> **Input for this task**:
# # # # #
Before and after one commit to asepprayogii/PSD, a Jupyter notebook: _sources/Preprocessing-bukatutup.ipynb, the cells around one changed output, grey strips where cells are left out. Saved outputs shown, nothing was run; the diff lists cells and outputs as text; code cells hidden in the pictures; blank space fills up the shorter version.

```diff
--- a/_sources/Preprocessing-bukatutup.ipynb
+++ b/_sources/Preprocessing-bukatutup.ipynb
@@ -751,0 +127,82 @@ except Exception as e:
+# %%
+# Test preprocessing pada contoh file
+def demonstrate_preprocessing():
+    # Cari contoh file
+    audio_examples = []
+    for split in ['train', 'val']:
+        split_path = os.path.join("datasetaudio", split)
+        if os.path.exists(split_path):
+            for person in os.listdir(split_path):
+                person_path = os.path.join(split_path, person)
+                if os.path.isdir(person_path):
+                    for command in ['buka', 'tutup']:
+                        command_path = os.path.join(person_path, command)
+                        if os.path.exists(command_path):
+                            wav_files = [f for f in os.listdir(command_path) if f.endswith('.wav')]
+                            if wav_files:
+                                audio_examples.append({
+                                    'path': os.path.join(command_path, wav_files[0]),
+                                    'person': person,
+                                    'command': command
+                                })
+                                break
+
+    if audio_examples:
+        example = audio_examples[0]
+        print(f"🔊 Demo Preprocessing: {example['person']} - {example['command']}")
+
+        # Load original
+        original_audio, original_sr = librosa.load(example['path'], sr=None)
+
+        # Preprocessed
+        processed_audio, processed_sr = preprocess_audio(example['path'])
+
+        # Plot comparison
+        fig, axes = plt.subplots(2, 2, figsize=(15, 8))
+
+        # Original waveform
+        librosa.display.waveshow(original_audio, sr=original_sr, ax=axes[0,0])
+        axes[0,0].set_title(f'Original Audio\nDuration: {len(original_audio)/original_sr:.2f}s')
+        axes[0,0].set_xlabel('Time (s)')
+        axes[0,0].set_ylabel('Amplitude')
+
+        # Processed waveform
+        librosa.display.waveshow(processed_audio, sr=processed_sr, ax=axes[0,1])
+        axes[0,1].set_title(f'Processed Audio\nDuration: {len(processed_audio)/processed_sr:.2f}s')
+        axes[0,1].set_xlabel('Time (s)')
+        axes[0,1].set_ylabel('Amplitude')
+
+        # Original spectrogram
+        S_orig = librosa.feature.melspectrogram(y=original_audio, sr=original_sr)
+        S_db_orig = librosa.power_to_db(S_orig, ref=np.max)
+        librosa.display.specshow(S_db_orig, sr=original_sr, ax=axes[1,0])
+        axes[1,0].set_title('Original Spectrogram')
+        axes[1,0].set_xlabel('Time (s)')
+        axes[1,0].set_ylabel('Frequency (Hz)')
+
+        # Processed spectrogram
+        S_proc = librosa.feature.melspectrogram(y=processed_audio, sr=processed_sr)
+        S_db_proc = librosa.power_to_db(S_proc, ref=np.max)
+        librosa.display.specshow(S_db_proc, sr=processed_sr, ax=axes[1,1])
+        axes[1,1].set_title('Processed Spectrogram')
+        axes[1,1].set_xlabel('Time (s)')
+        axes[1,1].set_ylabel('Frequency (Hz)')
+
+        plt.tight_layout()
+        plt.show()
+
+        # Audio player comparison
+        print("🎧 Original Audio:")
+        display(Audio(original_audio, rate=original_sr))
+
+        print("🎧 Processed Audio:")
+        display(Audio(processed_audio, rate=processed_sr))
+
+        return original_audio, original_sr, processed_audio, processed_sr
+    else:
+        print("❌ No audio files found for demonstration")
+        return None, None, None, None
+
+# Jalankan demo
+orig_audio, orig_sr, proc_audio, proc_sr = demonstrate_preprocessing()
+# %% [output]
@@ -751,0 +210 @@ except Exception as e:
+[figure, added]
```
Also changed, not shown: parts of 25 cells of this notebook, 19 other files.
# # # # #
> **Description of the task**:
Please write the data above out again, exactly the same.

> **Task answer**:
Before and after one commit to asepprayogii/PSD, a Jupyter notebook: _sources/Preprocessing-bukatutup.ipynb, the cells around one changed output, grey strips where cells are left out. Saved outputs shown, nothing was run; the diff lists cells and outputs as text; code cells hidden in the pictures; blank space fills up the shorter version.

```diff
--- a/_sources/Preprocessing-bukatutup.ipynb
+++ b/_sources/Preprocessing-bukatutup.ipynb
@@ -751,0 +127,82 @@ except Exception as e:
+# %%
+# Test preprocessing pada contoh file
+def demonstrate_preprocessing():
+    # Cari contoh file
+    audio_examples = []
+    for split in ['train', 'val']:
+        split_path = os.path.join("datasetaudio", split)
+        if os.path.exists(split_path):
+            for person in os.listdir(split_path):
+                person_path = os.path.join(split_path, person)
+                if os.path.isdir(person_path):
+                    for command in ['buka', 'tutup']:
+                        command_path = os.path.join(person_path, command)
+                        if os.path.exists(command_path):
+                            wav_files = [f for f in os.listdir(command_path) if f.endswith('.wav')]
+                            if wav_files:
+                                audio_examples.append({
+                                    'path': os.path.join(command_path, wav_files[0]),
+                                    'person': person,
+                                    'command': command
+                                })
+                                break
+
+    if audio_examples:
+        example = audio_examples[0]
+        print(f"🔊 Demo Preprocessing: {example['person']} - {example['command']}")
+
+        # Load original
+        original_audio, original_sr = librosa.load(example['path'], sr=None)
+
+        # Preprocessed
+        processed_audio, processed_sr = preprocess_audio(example['path'])
+
+        # Plot comparison
+        fig, axes = plt.subplots(2, 2, figsize=(15, 8))
+
+        # Original waveform
+        librosa.display.waveshow(original_audio, sr=original_sr, ax=axes[0,0])
+        axes[0,0].set_title(f'Original Audio\nDuration: {len(original_audio)/original_sr:.2f}s')
+        axes[0,0].set_xlabel('Time (s)')
+        axes[0,0].set_ylabel('Amplitude')
+
+        # Processed waveform
+        librosa.display.waveshow(processed_audio, sr=processed_sr, ax=axes[0,1])
+        axes[0,1].set_title(f'Processed Audio\nDuration: {len(processed_audio)/processed_sr:.2f}s')
+        axes[0,1].set_xlabel('Time (s)')
+        axes[0,1].set_ylabel('Amplitude')
+
+        # Original spectrogram
+        S_orig = librosa.feature.melspectrogram(y=original_audio, sr=original_sr)
+        S_db_orig = librosa.power_to_db(S_orig, ref=np.max)
+        librosa.display.specshow(S_db_orig, sr=original_sr, ax=axes[1,0])
+        axes[1,0].set_title('Original Spectrogram')
+        axes[1,0].set_xlabel('Time (s)')
+        axes[1,0].set_ylabel('Frequency (Hz)')
+
+        # Processed spectrogram
+        S_proc = librosa.feature.melspectrogram(y=processed_audio, sr=processed_sr)
+        S_db_proc = librosa.power_to_db(S_proc, ref=np.max)
+        librosa.display.specshow(S_db_proc, sr=processed_sr, ax=axes[1,1])
+        axes[1,1].set_title('Processed Spectrogram')
+        axes[1,1].set_xlabel('Time (s)')
+        axes[1,1].set_ylabel('Frequency (Hz)')
+
+        plt.tight_layout()
+        plt.show()
+
+        # Audio player comparison
+        print("🎧 Original Audio:")
+        display(Audio(original_audio, rate=original_sr))
+
+        print("🎧 Processed Audio:")
+        display(Audio(processed_audio, rate=processed_sr))
+
+        return original_audio, original_sr, processed_audio, processed_sr
+    else:
+        print("❌ No audio files found for demonstration")
+        return None, None, None, None
+
+# Jalankan demo
+orig_audio, orig_sr, proc_audio, proc_sr = demonstrate_preprocessing()
+# %% [output]
@@ -751,0 +210 @@ except Exception as e:
+[figure, added]
```
Also changed, not shown: parts of 25 cells of this notebook, 19 other files.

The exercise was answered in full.